The following are IWF presentations related to groundwater management:
Dr Stephen Foster
Dr Foster (Senior Adviser at GWP, Visiting Professor at UCL and Past President of IAH) provides a comprehensive overview of the main issues in the management of groundwater resources, examining the main technical considerations for a balanced policy.
Dr Chris Perry
As irrigation efficiency has improved in the Northern China Plain, water which would previously have contributed to groundwater recharge is instead being used elsewhere, with the consequences of increasing net abstractions and declining groundwater levels. The Chinese Government is promoting management of evapotranspiration (ET) and irrigation water use as a way of reversing this decline and restoring balance to aquifers.
Professor Alex Densmore
Dr Karen Villholth
Dr Karen Villholth, a Principal Researcher at IWMI’s Southern Africa Centre at Pretoria, delivers her lecture remotely online from Sri Lanka focusing on trends, and the potential, and constraints, for development. She states that the drivers for groundwater irrigation (GWI) in Africa mainly comprised: (1) groundwater provides a reliable and suitable irrigation source for smallholder, (2) Increasing market demand for horticulture crops, (3) Better low-cost pumps and wells (and better access to them), (4) Increasing attention in GWI (from governments and donors).
Richard Carter presented an array of facts and figures about population growth, irrigation and irrigated area, and groundwater resources and use in Sub-Saharan Africa, to set the scene for the DFID-NERC-ESRC UPGro (Unlocking the Potential of Groundwater for the poor) programme, running for 7 years and with a budget of £12M. He highlighted some of the differences in irrigation philosophy between Africa and Asia, and the need for research to improve our understanding of issues such as recharge process, surface water-groundwater interactions, and groundwater quality.
Professor Alan McDonald
Dr Roger Calow

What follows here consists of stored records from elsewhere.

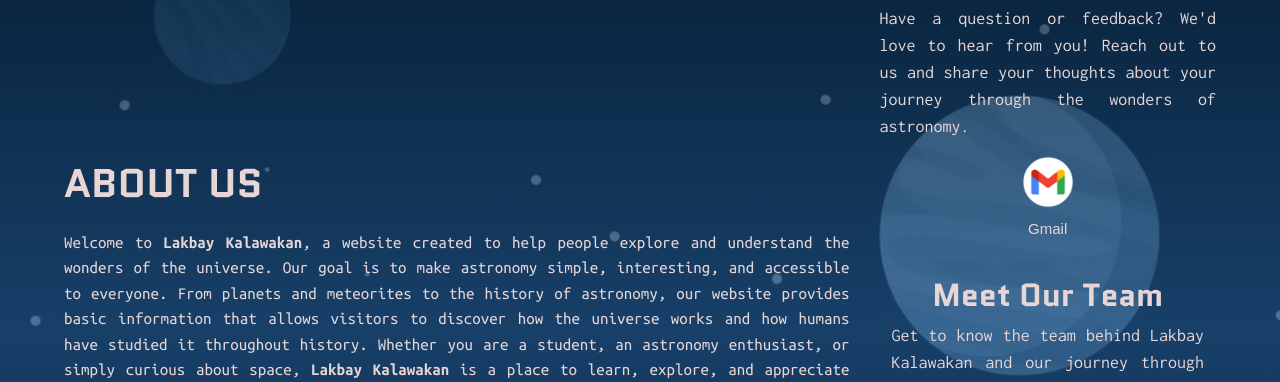
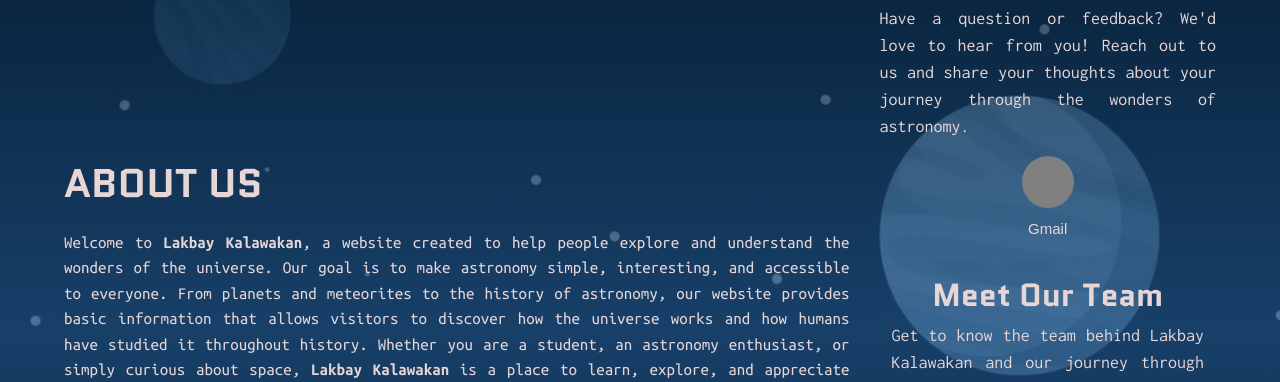
Before and after one commit to richelcasimero17-ctrl/astronomy-wst, a plain HTML site: page pages/index.html in a window 1280 px wide. Shown: the part 1711-2093 px from the top of the page. Drawn offline with nearby package versions, Linux system fonts and the light colour scheme; a web font is replaced by a local one.

Commit message:
Update website files

```diff
--- a/pages/index.html
+++ b/pages/index.html
@@ -204,9 +204,9 @@
                 </p>
 
                 <div class="icon-place">
-                    <a href="mailto:richelcasimero17@gmail.com"
+                    <a href="mailto:your-email@gmail.com"
                        class="card-link link">
-                        <img class="icon-contact" src="../images/members/gmail-icon.png.webp">
+                        <div class="icon-contact" style="background-color: gray;"></div>
                         <h3 class="contact-label">Gmail</h3>
                     </a>
                 </div>
```
Also changed, not shown: images/aTZsp9.png (deleted), images/bg-home.jpg (deleted), images/istockphoto-499869399-612x612.jpg (deleted), images/jupiter.png (deleted), images/mercury.png (deleted), images/neptune.png (deleted), images/saturn.png (deleted), images/uranus.png (deleted), images/venus.png (deleted), images/wallpaper_graveyard.jpeg (deleted), 4 other files.
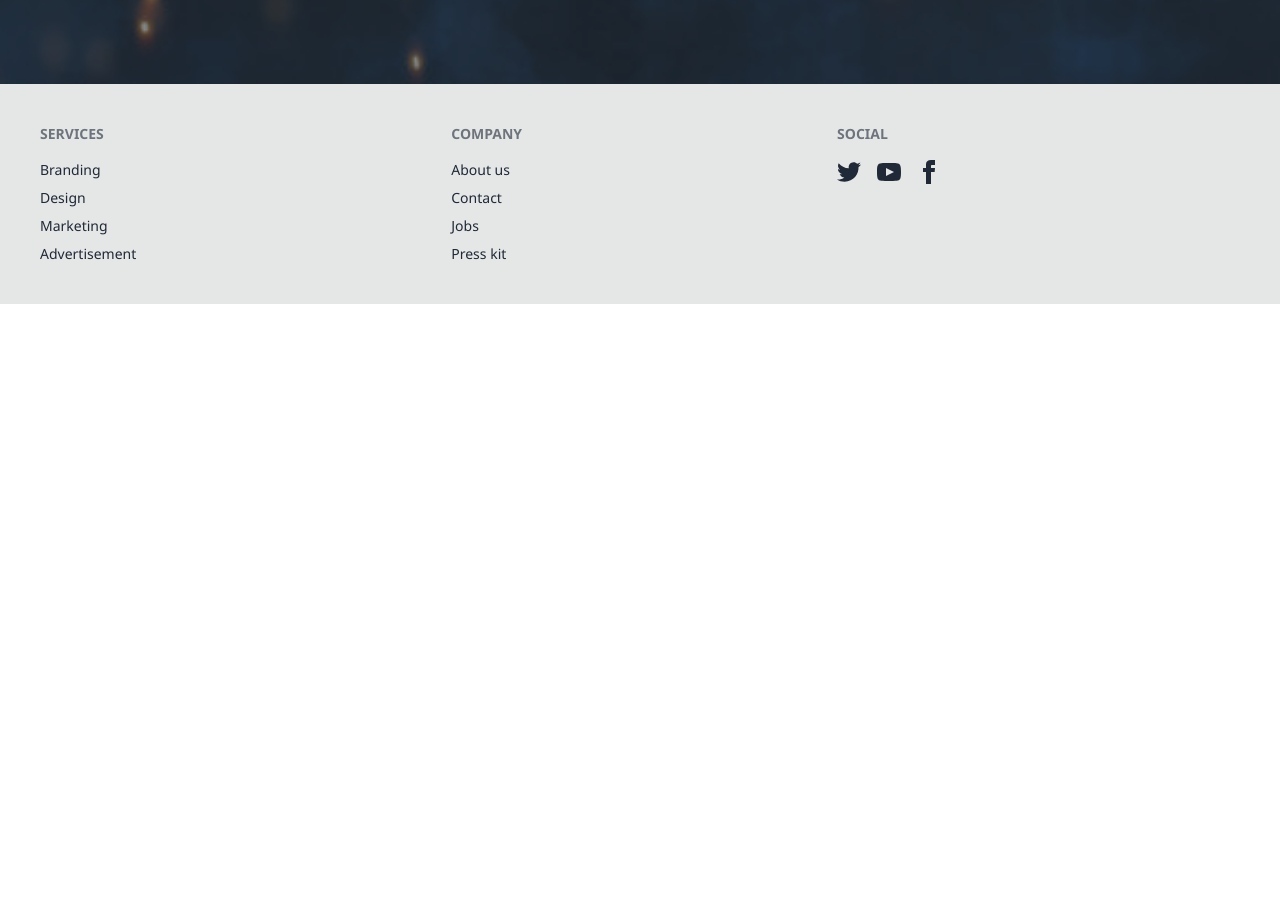
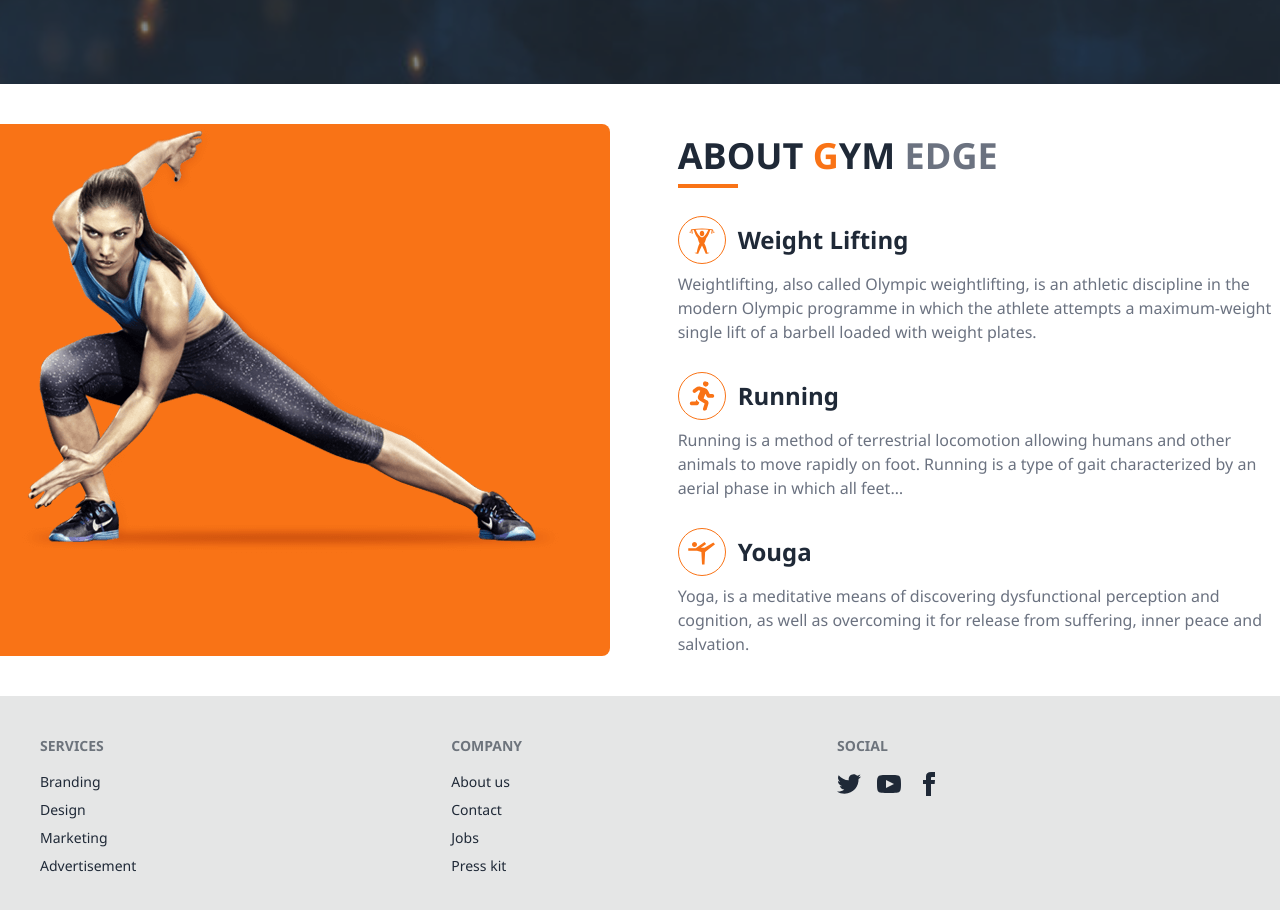
Before and after one commit to emon50666/gymedge, a React (Vite) app: page / in a window 1280 px wide. Shown: the part 780-1690 px from the top of the page. Before the commit the page ends 1084 px from the top, so only its background shows below. Built offline with nearby package versions, Linux system fonts and the light colour scheme; no server answers.

Commit message:
create about section

```diff
--- a/src/Components/Home/Home.jsx
+++ b/src/Components/Home/Home.jsx
@@ -1,5 +1,6 @@
 import { Helmet } from "react-helmet";
 import Banner from "../Banner/Banner";
+import About from "../Pages/About/About";
 
 
 const Home = () => {
@@ -9,6 +10,7 @@ const Home = () => {
                 <title>GYM EDGE || Home </title>
             </Helmet>
            <Banner></Banner>
+           <About></About>
         </div>
     );
 };
--- /dev/null
+++ b/src/Components/Pages/About/About.jsx
@@ -0,0 +1,37 @@
+import { FaRunning } from 'react-icons/fa';
+import about_image from '../../../assets/about.png'
+import { GiWeightLiftingUp } from "react-icons/gi";
+import { MdOutlineSportsGymnastics } from "react-icons/md";
+
+const About = () => {
+    return (
+        <div>
+            <div className="md:flex gap-5 mb-10 mt-10">
+            <div className='bg-orange-500 rounded-r-lg md:w-1/2'>
+              <div>
+              <img src={about_image} alt="" className='px-5' />
+              </div>
+                </div>
+                <div className='md:ml-10 px-2 md:w-1/2'>
+                    <h1 className=" text-3xl mt-3 md:text-4xl font-bold">ABOUT <span className='text-orange-500'>G</span>YM <span className='text-gray-500'>EDGE</span> </h1>
+                    <span className='border-b-4 border-orange-500 w-[60px] mt-2 flex '></span>
+                    <div className='mt-7'>
+                        <h2 className='font-semibold text-2xl flex items-center gap-3'> <GiWeightLiftingUp className='text-orange-500  text-5xl border border-orange-500 rounded-full p-2'></GiWeightLiftingUp> Weight Lifting</h2>
+                        <p className='mt-2 text-gray-500 text-base '>Weightlifting, also called Olympic weightlifting, is an athletic discipline in the modern Olympic programme in which the athlete attempts a maximum-weight single lift of a barbell loaded with weight plates.</p>
+                    </div>
+                    <div className='mt-7'>
+                        <h2 className='font-semibold text-2xl flex items-center gap-3'> <FaRunning className='text-orange-500 text-5xl border border-orange-500 rounded-full p-2 '></FaRunning>Running</h2>
+                        <p className='mt-2 text-gray-500 text-base '>Running is a method of terrestrial locomotion allowing humans and other animals to move rapidly on foot. Running is a type of gait characterized by an aerial phase in which all feet…</p>
+                    </div>
+                    <div className='mt-7'>
+                        <h2 className='font-semibold text-2xl flex items-center gap-3'> <MdOutlineSportsGymnastics className='text-orange-500  text-5xl border border-orange-500 rounded-full p-2'></MdOutlineSportsGymnastics> Youga</h2>
+                        <p className='mt-2 text-gray-500 text-base  '>Yoga, is a meditative means of discovering dysfunctional perception and cognition, as well as overcoming it for release from suffering, inner peace and salvation.</p>
+                    </div>
+                </div>
+            </div>
+
+        </div>
+    );
+};
+
+export default About;
```
Also changed, not shown: src/assets/about.png (added).
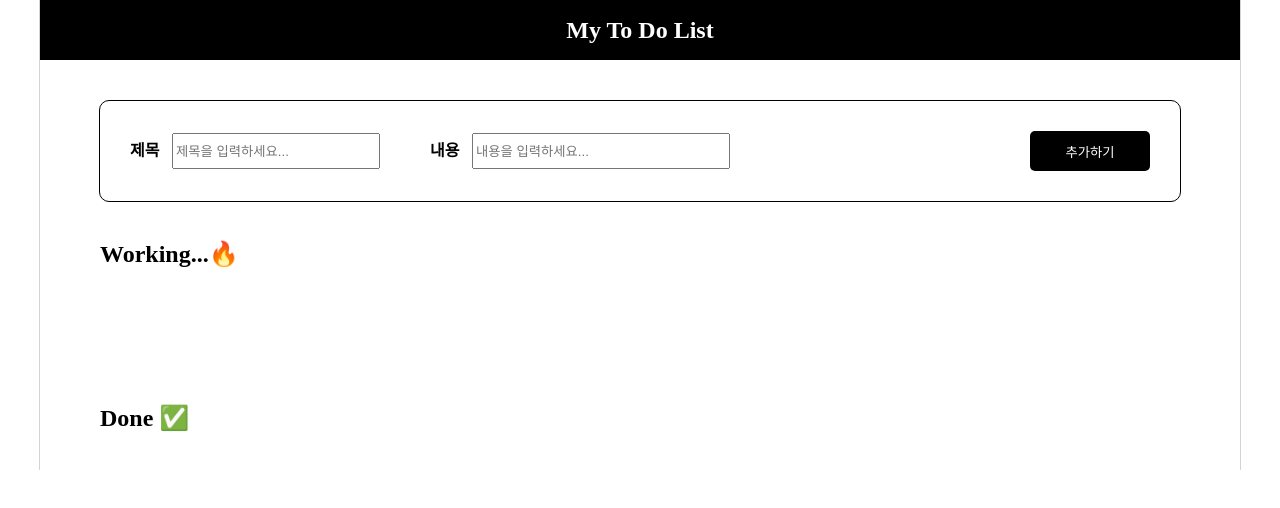
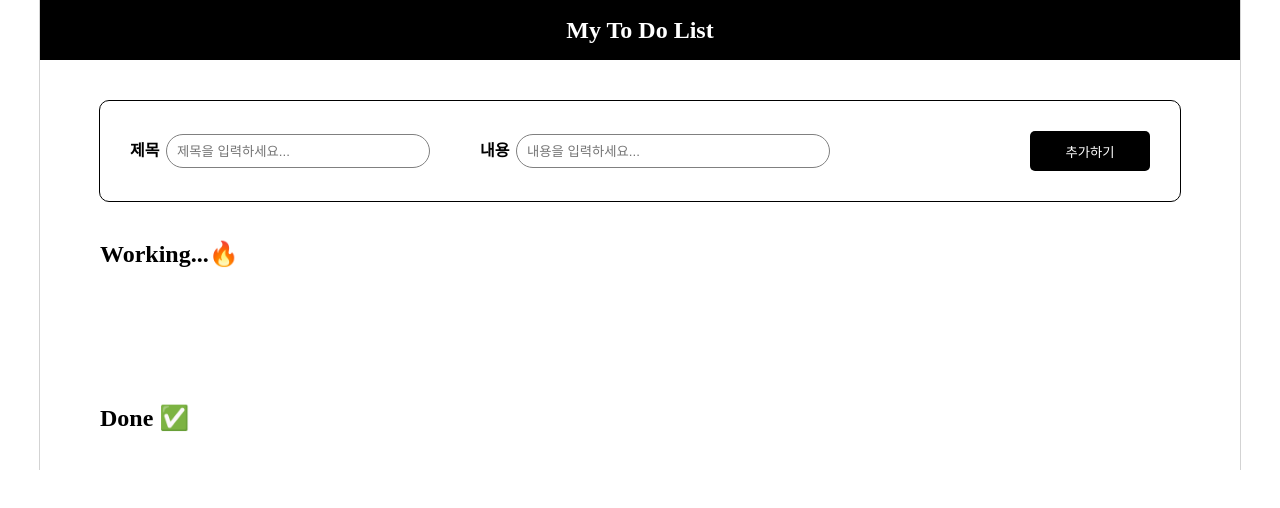
Before and after one commit to FEsunmin/react_task1-2, a React (Vite) app: page / in a window 1280 px wide. Shown: the top 508 px of the page. Built offline with nearby package versions, Linux system fonts and the light colour scheme.

Commit message:
css 코드 수정 및 alert 추가

```diff
--- a/src/App.jsx
+++ b/src/App.jsx
@@ -14,6 +14,11 @@ const App = () => {
   const [done, setDone] = useState([]);
 
   const addList = (newTodo) => {
+    if (!newTodo.title || !newTodo.cont) {
+      alert("이름과 나이 모두 입력해주세요");
+      return;
+    }
+
     const id = Date.now();
     const todoInfo = {
       id: id,
--- a/src/components/CardComp/CardComp.css
+++ b/src/components/CardComp/CardComp.css
@@ -18,6 +18,14 @@
 .cardTitle {
   margin-top: 20px;
   font-size: 20px;
+  font-weight: 700;
+}
+
+.sectionLine {
+  width: 100%;
+  border: 1px solid lightgray;
+  margin-left: -10px;
+  margin-top: 10px;
 }
 
 .cardCont {
@@ -36,9 +44,19 @@
 .cardDelete {
   width: 100px;
   height: 30px;
+
+  color: white;
+  background-color: rgb(197, 78, 78);
+  border: none;
+  border-radius: 5px;
 }
 
 .cardBtn {
   width: 100px;
   height: 30px;
+
+  color: white;
+  background-color: rgb(0, 0, 0);
+  border: none;
+  border-radius: 5px;
 }
--- a/src/components/CardComp/CardComp.jsx
+++ b/src/components/CardComp/CardComp.jsx
@@ -23,6 +23,7 @@ const CardComp = ({id, title, content, toggleDone, toggleCancle, onRemove, state
       <div className='cardLayout'>
         <div className='cardInfo'>
           <h2 className='cardTitle'>{title}</h2>
+          <div className='sectionLine'></div>
           <h3 className='cardCont'>{content}</h3>
         </div>
 
--- a/src/components/FormComp/FormComp.css
+++ b/src/components/FormComp/FormComp.css
@@ -21,14 +21,14 @@
 }
 
 .inputBox {
-  width: 600px;
+  width: 700px;
   display: flex;
   margin-left: 30px;
   justify-content: space-between;
 }
 
 .inputFlex1 {
-  width: 250px;
+  width: 300px;
   display: flex;
   align-items: center;
   justify-content: space-between;
@@ -40,7 +40,7 @@
 }
 
 .inputFlex2 {
-  width: 300px;
+  width: 350px;
   display: flex;
   align-items: center;
   justify-content: space-between;
@@ -51,13 +51,21 @@
 }
 
 .input-title {
-  width: 200px;
+  width: 250px;
   height: 30px;
+  padding-left: 10px;
+
+  border-radius: 50px;
+  border: 1px solid gray;
 }
 
 .input-content {
-  width: 250px;
+  width: 300px;
   height: 30px;
+  padding-left: 10px;
+
+  border-radius: 50px;
+  border: 1px solid gray;
 }
 
 .addBtn {
```
Also changed, not shown: src/components/DoneComp/DoneComp.css (deleted), src/components/DoneComp/DoneComp.jsx (deleted).
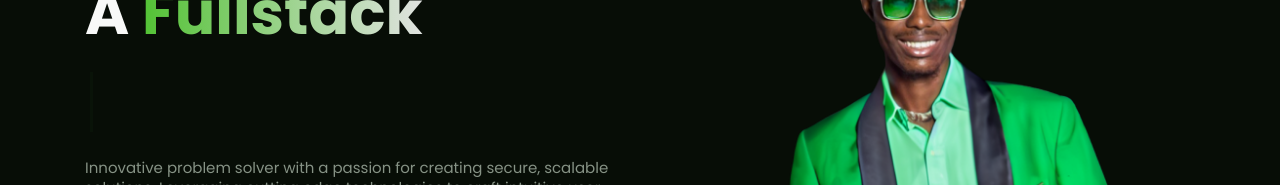
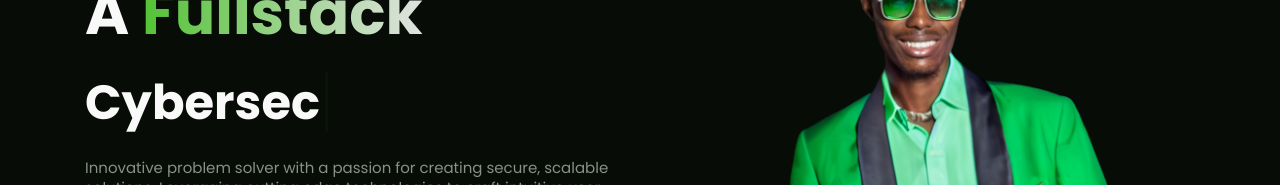
Before and after one commit to Jossyboydgenius/Developer-portfolio, a React (Vite) app: page / in a window 1280 px wide. Shown: the part 257-442 px from the top of the page. Built offline with nearby package versions, Linux system fonts and the light colour scheme.

Commit message:
refactor: Update initial delay for typing animation for the stack titles

```diff
--- a/src/Components/Hero/index.jsx
+++ b/src/Components/Hero/index.jsx
@@ -40,7 +40,7 @@ const Hero = () => {
         setTypingSpeed(10); // Faster deletion
       } else {
         setText(fullText.substring(0, text.length + 1));
-        setTypingSpeed(70); // Normal typing speed
+        setTypingSpeed(50); // Normal typing speed
       }
 
       if (!isDeleting && text === fullText) {
@@ -76,7 +76,7 @@ const Hero = () => {
   }, [viewportWidth, loopNum, titles]);
 
   useEffect(() => {
-    const delayTimer = setTimeout(() => setStartTyping(true), 1500); // Initial delay of 1500ms
+    const delayTimer = setTimeout(() => setStartTyping(true), 1200); // Initial delay of 1200ms
     return () => clearTimeout(delayTimer);
   }, []);
 
```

China’s economic growth and success at feeding its huge population and lifting people out of poverty had been at the cost of environmental degradation, and its present attempts to reverse this whilst maintaining 90% self-sufficiency in future food production has created numerous challenges. In contrast, parts of sub-Saharan Africa could be described as islands of affluence in a sea of poverty as some countries, such as Ethiopia, experienced economic growth but not corresponding poverty reduction. This reflected a lack of past investments in water resource development, including irrigation, by governments and funding agencies, partly due to the paucity of good quality hydrometeorological data on which to base scheme designs.